Don’t dismiss your part time job.

If you’re anything like me, your student loan doesn’t even half cover your rent, and you’re wondering how you’re going to survive uni. So you decide that you can juggle a part-time job and a full-time degree for a little extra cash in your pocket. You wonder how your part-time job is going to, in any way at all, benefit your future career plans or whether it’s a waste of time. Don’t dismiss it!

In this post I aim to tell you about the transferable skills that I have learnt in my part-time job and how they are going to massively benefit my future career as a barrister!

  1. Commercial awareness:  Commercial awareness seems to be the ‘buzzword’ in the legal profession at the minute. It’s about knowing what is going on in the world commercially, and for commercial lawyers will form the basis of their work. Even for non-commercial lawyers, commercial awareness is an excellent skill to have, as it shows that you are able to keep up to date with the world around you. Commercial awareness is a skill that I have developed in a sales role, which has involved negotiating discount (being aware of how much discount is available to use so that the company is still making a good amount of profit). Also, my company in particular are very good at keeping employees informed of the position of the business as a whole in terms of profit and loss, sales figures and our competitors.
  2. Confidence in speaking to a range of people and building rapport: As a sales advisor, it is my job to make people feel at ease as soon as they walk into store, to greet them with a smile, to overcome any objections that they have and to talk not necessarily about the products that they’re buying, but about their lives too. This approach helps me build a rapport with customers and put them at ease straight away, which makes it easier for both me and the customer when I’m selling. However, its also an important skill to have in the legal world too. As a barrister, obviously you are self-employed so there is no teamwork required as such. However, I would say that this is where it’s most important to build a good rapport and make connections- if you have good connections with solicitors they may send you work, if you have good connections with other barristers they may help you out on a case, and even for those of you not yet in the legal profession- good connections can mean experience!
  3. Problem-solving: For me, being a barrister is all about problem solving- your client has a problem and you aim to solve it. My sales job is all about problem solving; customers come to me with a problem and it is my job to listen to them and show them products that fit their criteria and work for them. It’s about knowing your products, listening to your customer and knowing what might work for them. Law works exactly the same; it is about listening to your client and finding the best solution for them with your knowledge of the law.
  4. The ability to communicate clearly and concisely: A barrister is no good if he/she rambles on and the rest of the court (including the judge) has fallen asleep by the end of his submissions. The best way to present is clearly (so that everyone knows what you’re saying) and concisely (so that the rest of the courtroom isn’t asleep by the end of it). I would say the same to be true of a sales environment. I could tell you the ins and outs of every product on the shop floor, but the customer doesn’t need to know or particularly care. One of the most important skills to have is the ability to discern what is important and what is not.
  5. Working under pressure: It is no secret that the legal profession is pressurised, it’s a fast paced environment; you have deadlines to meet, clients to please and no doubt need to be in two places at once sometimes! The same can be said for sales; there are targets to not only hit but exceed and you can often be juggling three or four sets of customers who all want your attention. This, in my opinion, has helped me learn to prioritise and manage my time well.

 

So, there you go, 5 reasons why your part-time job may be more relevant than you think to your career in law. I could have carried on writing forever, but I’ll stick to 5 for now! If anybody has any ideas for my next blog post feel free to tweet me (@EllisKindred_) or comment on here!

 

Leave a Reply

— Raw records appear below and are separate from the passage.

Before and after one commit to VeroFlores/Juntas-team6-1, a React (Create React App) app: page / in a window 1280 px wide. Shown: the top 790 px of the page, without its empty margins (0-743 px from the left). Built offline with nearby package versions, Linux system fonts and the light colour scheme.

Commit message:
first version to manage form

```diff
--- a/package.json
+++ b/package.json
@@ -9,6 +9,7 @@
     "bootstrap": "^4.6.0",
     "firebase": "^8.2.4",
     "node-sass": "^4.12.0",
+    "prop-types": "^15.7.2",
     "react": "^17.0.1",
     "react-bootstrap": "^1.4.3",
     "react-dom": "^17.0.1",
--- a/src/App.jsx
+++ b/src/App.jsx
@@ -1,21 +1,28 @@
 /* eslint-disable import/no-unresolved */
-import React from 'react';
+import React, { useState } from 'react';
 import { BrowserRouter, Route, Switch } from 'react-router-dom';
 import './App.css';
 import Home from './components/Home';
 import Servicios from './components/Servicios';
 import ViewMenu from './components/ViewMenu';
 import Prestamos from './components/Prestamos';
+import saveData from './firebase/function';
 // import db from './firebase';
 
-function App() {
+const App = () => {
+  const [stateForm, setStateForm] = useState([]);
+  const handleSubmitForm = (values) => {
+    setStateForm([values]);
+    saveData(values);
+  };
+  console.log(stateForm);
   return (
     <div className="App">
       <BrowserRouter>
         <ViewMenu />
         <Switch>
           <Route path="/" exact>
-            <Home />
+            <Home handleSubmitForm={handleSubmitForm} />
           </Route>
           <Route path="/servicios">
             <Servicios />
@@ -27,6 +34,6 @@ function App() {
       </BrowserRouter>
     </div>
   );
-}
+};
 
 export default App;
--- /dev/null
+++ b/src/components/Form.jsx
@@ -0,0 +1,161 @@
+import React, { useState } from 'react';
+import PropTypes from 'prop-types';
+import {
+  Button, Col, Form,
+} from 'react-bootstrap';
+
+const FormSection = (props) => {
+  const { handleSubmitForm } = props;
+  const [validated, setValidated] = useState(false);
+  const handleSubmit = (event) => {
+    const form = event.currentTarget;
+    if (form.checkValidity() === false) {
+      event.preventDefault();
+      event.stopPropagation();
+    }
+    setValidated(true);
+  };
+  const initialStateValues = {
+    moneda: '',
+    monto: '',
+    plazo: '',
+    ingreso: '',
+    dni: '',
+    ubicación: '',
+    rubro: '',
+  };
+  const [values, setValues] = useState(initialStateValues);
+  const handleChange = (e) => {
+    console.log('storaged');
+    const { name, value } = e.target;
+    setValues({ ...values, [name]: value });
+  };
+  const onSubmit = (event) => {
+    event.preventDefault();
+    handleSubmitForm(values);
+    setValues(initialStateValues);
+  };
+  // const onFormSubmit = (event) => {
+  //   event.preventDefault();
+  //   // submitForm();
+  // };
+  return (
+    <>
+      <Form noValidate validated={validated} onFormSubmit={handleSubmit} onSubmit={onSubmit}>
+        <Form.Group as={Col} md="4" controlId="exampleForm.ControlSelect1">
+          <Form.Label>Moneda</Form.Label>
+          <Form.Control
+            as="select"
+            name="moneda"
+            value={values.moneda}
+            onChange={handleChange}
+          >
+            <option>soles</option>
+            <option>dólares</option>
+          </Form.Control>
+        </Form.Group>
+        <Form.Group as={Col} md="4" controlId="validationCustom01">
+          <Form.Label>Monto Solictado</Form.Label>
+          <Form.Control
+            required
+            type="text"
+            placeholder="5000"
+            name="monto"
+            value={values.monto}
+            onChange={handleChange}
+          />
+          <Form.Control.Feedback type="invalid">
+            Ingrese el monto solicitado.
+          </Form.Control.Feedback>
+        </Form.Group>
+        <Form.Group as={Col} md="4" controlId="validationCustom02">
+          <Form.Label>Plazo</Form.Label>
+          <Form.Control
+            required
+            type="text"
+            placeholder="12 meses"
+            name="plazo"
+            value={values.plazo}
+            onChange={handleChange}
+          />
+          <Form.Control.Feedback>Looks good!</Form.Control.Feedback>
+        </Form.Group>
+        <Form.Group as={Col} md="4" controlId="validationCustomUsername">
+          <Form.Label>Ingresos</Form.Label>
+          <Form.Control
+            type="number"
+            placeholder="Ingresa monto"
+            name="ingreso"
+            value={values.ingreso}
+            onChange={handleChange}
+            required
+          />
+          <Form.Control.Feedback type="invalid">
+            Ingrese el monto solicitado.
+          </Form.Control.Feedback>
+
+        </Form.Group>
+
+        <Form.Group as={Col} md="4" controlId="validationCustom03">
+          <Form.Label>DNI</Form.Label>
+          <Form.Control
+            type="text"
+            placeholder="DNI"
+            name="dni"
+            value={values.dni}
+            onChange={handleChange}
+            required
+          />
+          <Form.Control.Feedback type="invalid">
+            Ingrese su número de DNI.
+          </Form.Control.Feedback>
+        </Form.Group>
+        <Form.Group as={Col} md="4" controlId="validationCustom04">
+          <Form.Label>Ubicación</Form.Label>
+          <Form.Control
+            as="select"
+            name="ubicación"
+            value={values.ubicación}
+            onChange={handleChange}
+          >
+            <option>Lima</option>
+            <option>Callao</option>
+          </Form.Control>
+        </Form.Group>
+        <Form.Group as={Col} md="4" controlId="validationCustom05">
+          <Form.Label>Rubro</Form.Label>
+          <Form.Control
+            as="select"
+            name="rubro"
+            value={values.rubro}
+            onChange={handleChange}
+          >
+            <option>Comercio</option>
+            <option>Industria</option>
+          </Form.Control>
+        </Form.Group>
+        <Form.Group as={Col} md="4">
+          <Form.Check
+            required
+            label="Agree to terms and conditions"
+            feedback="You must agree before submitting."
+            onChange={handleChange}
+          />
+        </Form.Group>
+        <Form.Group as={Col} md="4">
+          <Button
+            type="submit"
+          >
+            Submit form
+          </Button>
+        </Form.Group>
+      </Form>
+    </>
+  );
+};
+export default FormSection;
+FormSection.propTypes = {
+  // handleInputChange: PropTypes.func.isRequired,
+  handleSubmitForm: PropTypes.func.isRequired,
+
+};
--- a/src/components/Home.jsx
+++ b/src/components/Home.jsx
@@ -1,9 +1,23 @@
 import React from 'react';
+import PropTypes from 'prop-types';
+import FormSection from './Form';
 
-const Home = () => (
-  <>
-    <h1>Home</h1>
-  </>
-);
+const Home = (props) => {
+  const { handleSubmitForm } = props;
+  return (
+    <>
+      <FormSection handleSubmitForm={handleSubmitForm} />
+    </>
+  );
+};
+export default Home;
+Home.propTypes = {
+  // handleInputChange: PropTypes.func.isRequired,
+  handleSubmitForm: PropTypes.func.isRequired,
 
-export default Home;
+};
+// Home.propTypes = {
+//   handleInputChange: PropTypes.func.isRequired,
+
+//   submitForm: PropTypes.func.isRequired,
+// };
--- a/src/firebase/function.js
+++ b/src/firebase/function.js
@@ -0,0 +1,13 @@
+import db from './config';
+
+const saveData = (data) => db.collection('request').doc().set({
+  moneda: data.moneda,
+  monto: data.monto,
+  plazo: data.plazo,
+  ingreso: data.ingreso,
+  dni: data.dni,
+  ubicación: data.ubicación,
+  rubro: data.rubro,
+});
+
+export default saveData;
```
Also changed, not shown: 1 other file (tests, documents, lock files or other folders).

Fill in your details below or click an icon to log in:

WordPress.com Logo

You are commenting using your WordPress.com account. Log Out /  Change )

Google photo

You are commenting using your Google account. Log Out /  Change )

Twitter picture

You are commenting using your Twitter account. Log Out /  Change )

Facebook photo

You are commenting using your Facebook account. Log Out /  Change )

Connecting to %s